To the first hearers of John’s gospel, this was not new news at all. But it was something that they needed to hear again; an essential reality of which they sometimes needed to be reminded. They were wondering, after many years, “Is this it?” Jesus had not returned to earth in bodily form, as they had been expecting. Most of those who had known Jesus in the days of his human existence had themselves died. So now what are we supposed to do?
Let’s just say that getting rid of all human responsibilities, and sitting on a mountaintop waiting for the Second Coming didn’t seem to be on Jesus’ agenda for his followers. Not then; not yesterday or today or tomorrow.
“There is a place prepared for you (all)”…but before that, something else. Whether the day of going home is soon, even as soon as yesterday or many years in the future, until then there is something else. “You (all) will do the works that I do, and even greater works than these.”
He has washed their feet—an act of complete service and care, disregarding all the social conventions of the day. He has gotten himself a reputation for hanging out with the absolute wrongest kind of people, and eating and drinking and talking with them. He has healed the sick and given sight to the blind, and raised the dead. And “You all”—he says—meaning them, and us too—“will do even greater things.”

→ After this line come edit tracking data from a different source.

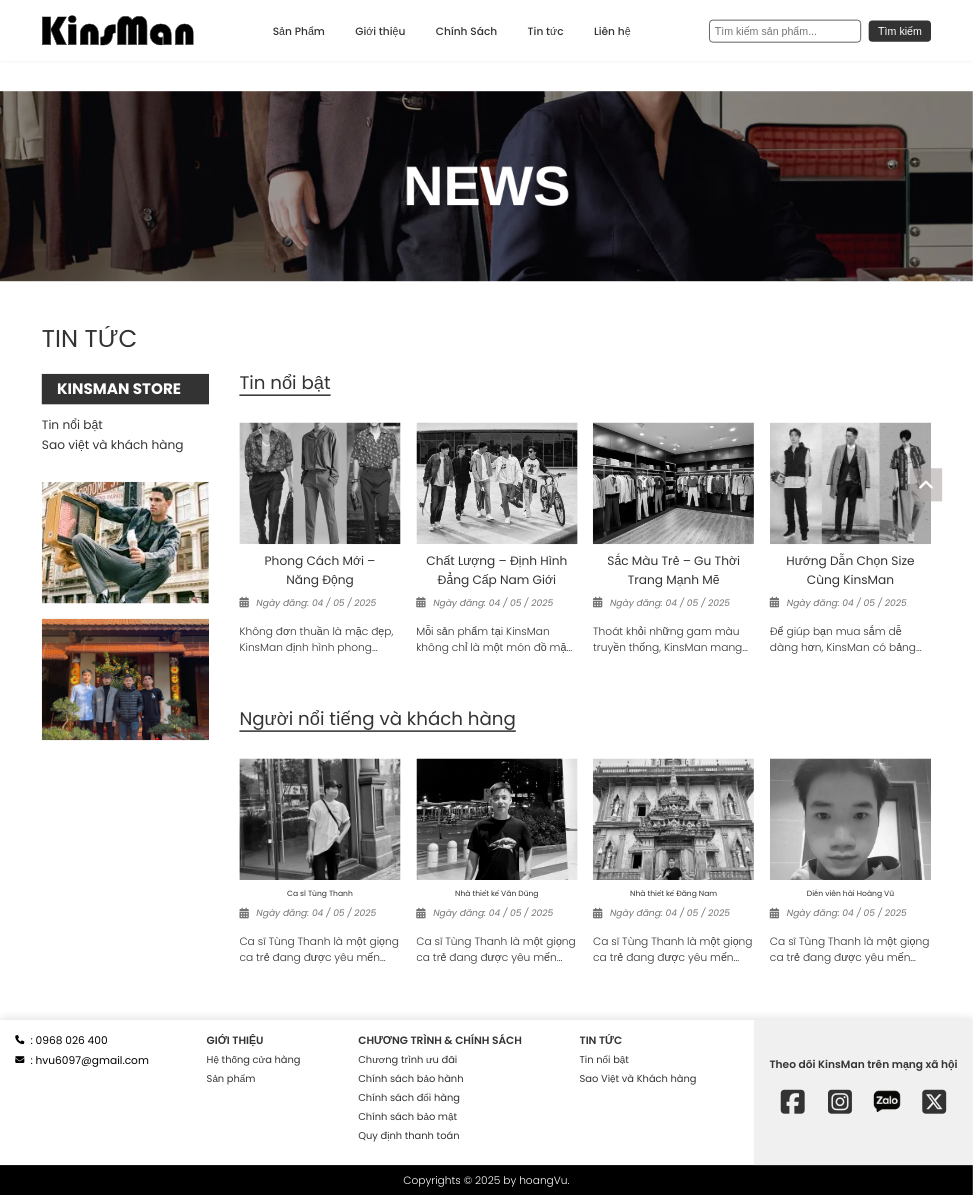
Repository: hoang28092000/kinsmanClothes
Page: category/news.html
The author's editor kept a copy of each file at every save. The page is drawn from the files as they stood at one save, then again after a run of saves.
The browser window is 1280 px wide. The pictures show the whole page, at 76% of full size.

Above is the page before, as saved 2025-05-08 15:05:40.
Console error: TypeError: Cannot read properties of null (reading 'addEventListener')

After the next 2 saves:
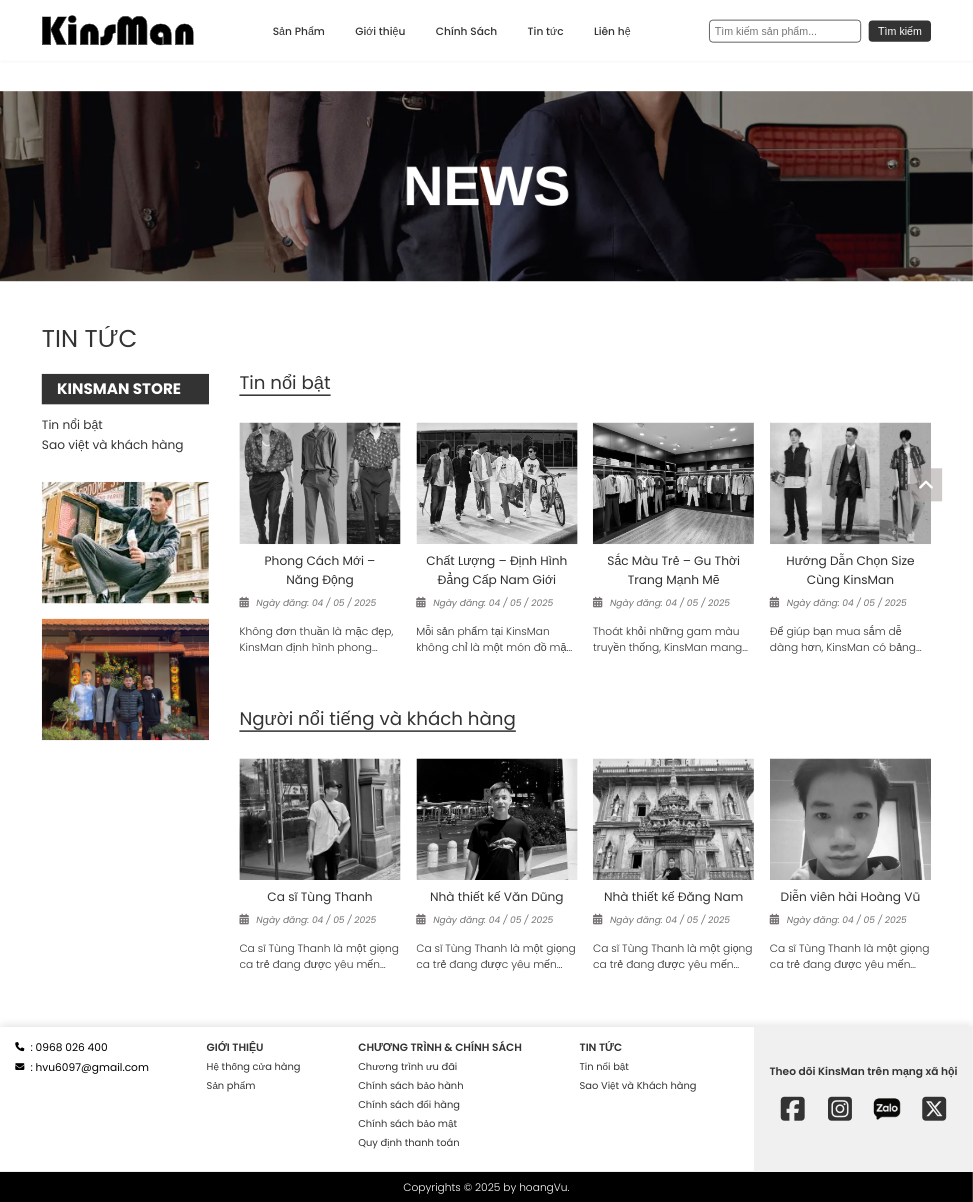
The 2 saves are shown as one change because they came seconds apart.
The last was saved 10 s later.
--- a/css/product.css
+++ b/css/product.css
@@ -290,12 +290,10 @@
   text-align: center;
   padding: 10px;
   line-height: 1.57;
-}
-.name-news a {
-  font-size: 1.6rem;
-  color: #333;
-  text-decoration: none;
-}
+  font-size: 1.6rem;
+  color: #333;
+}
+
 
 .time-up {
   display: flex;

Are we ourselves able to see the work of God’s Spirit even now, in our lives as Christ’s hands and eyes and ears in this world? Do we expect that we would? And if not, why not?
To live in faith does not mean that we ask no questions; it does not mean that we are forever satisfied with easy answers, or that we do not seek to understand more deeply the mysteries of the universe, be they physical or metaphysical—but that at the bottom of it all, is a trust that God is God, and we are beloved. No matter what we’ve done, or left undone; no matter who we are or think we ought to be, but only and all for love.
We love, as well and as fully as we are able, because God in Christ has loved us first.
“Through many dangers, toils and snares, we have already come;
‘Tis grace that’s brought us safe thus far, and grace shall lead us home.”